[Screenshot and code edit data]
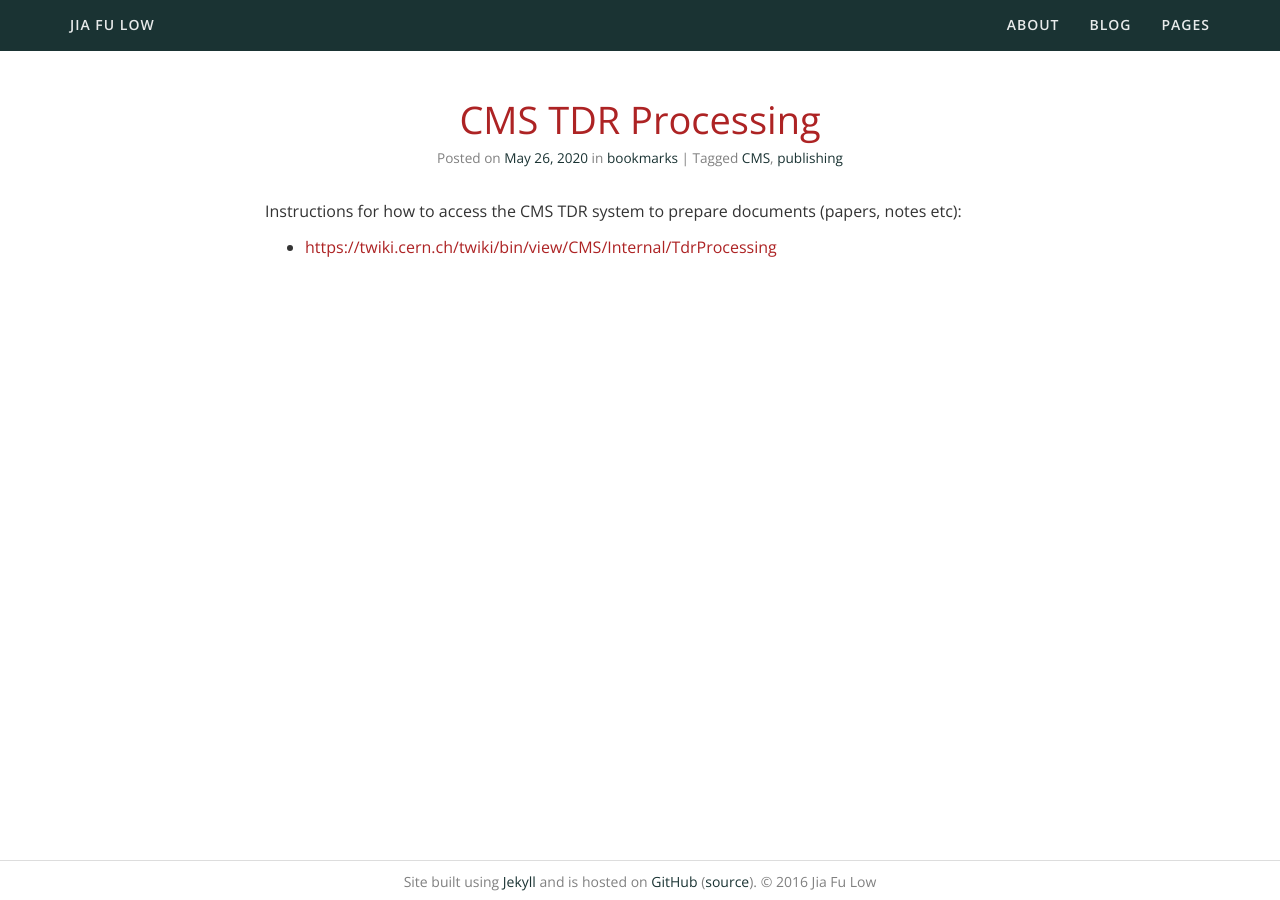
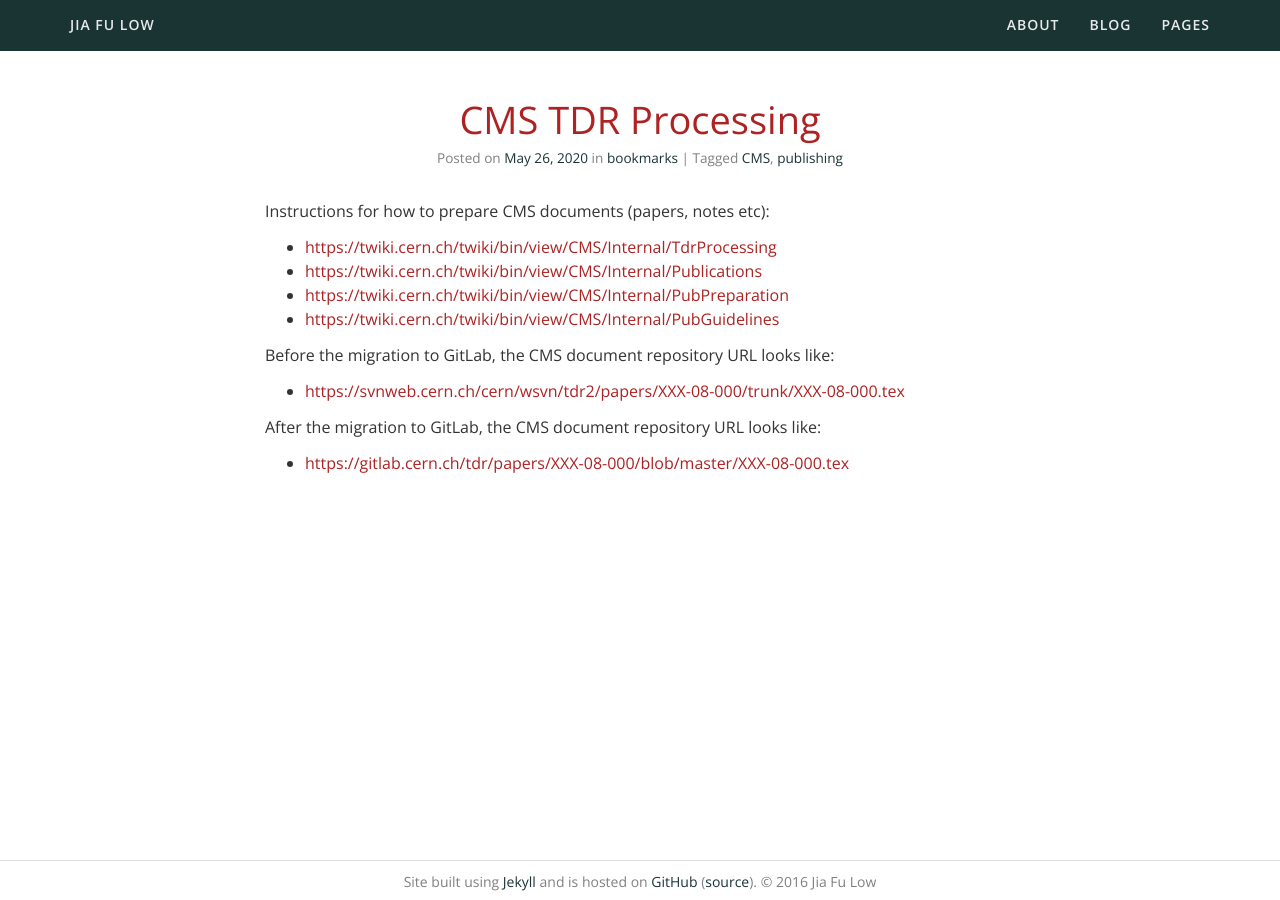
Before and after one commit to jiafulow/jiafulow.github.io, a Jekyll site: the page built from _posts/2020-05-26-cms-tdr-processing.md, in a window 1280 px wide. Built offline with Jekyll 4.4.1, drawn with Linux system fonts in a browser that asks for light colours; a style sheet for code colours, icons or effects is not loaded.

```diff
--- a/_posts/2020-05-26-cms-tdr-processing.md
+++ b/_posts/2020-05-26-cms-tdr-processing.md
@@ -6,6 +6,17 @@ categories: [bookmarks]
 tags: [CMS, publishing]
 ---
 
-Instructions for how to access the CMS TDR system to prepare documents (papers, notes etc):
+Instructions for how to prepare CMS documents (papers, notes etc):
 
 - <https://twiki.cern.ch/twiki/bin/view/CMS/Internal/TdrProcessing>
+- <https://twiki.cern.ch/twiki/bin/view/CMS/Internal/Publications>
+- <https://twiki.cern.ch/twiki/bin/view/CMS/Internal/PubPreparation>
+- <https://twiki.cern.ch/twiki/bin/view/CMS/Internal/PubGuidelines>
+
+Before the migration to GitLab, the CMS document repository URL looks like:
+
+- <https://svnweb.cern.ch/cern/wsvn/tdr2/papers/XXX-08-000/trunk/XXX-08-000.tex>
+
+After the migration to GitLab, the CMS document repository URL looks like:
+
+- <https://gitlab.cern.ch/tdr/papers/XXX-08-000/blob/master/XXX-08-000.tex>
```
Also changed, not shown: _posts/2020-06-09-hls-glossary.md (added, +16 -0 lines).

## DIRECTIONS FOR THIS TASK
Scan the data above and copy each line containing the word "repository".

## SOLVED PROBLEM
+Before the migration to GitLab, the CMS document repository URL looks like:
+After the migration to GitLab, the CMS document repository URL looks like:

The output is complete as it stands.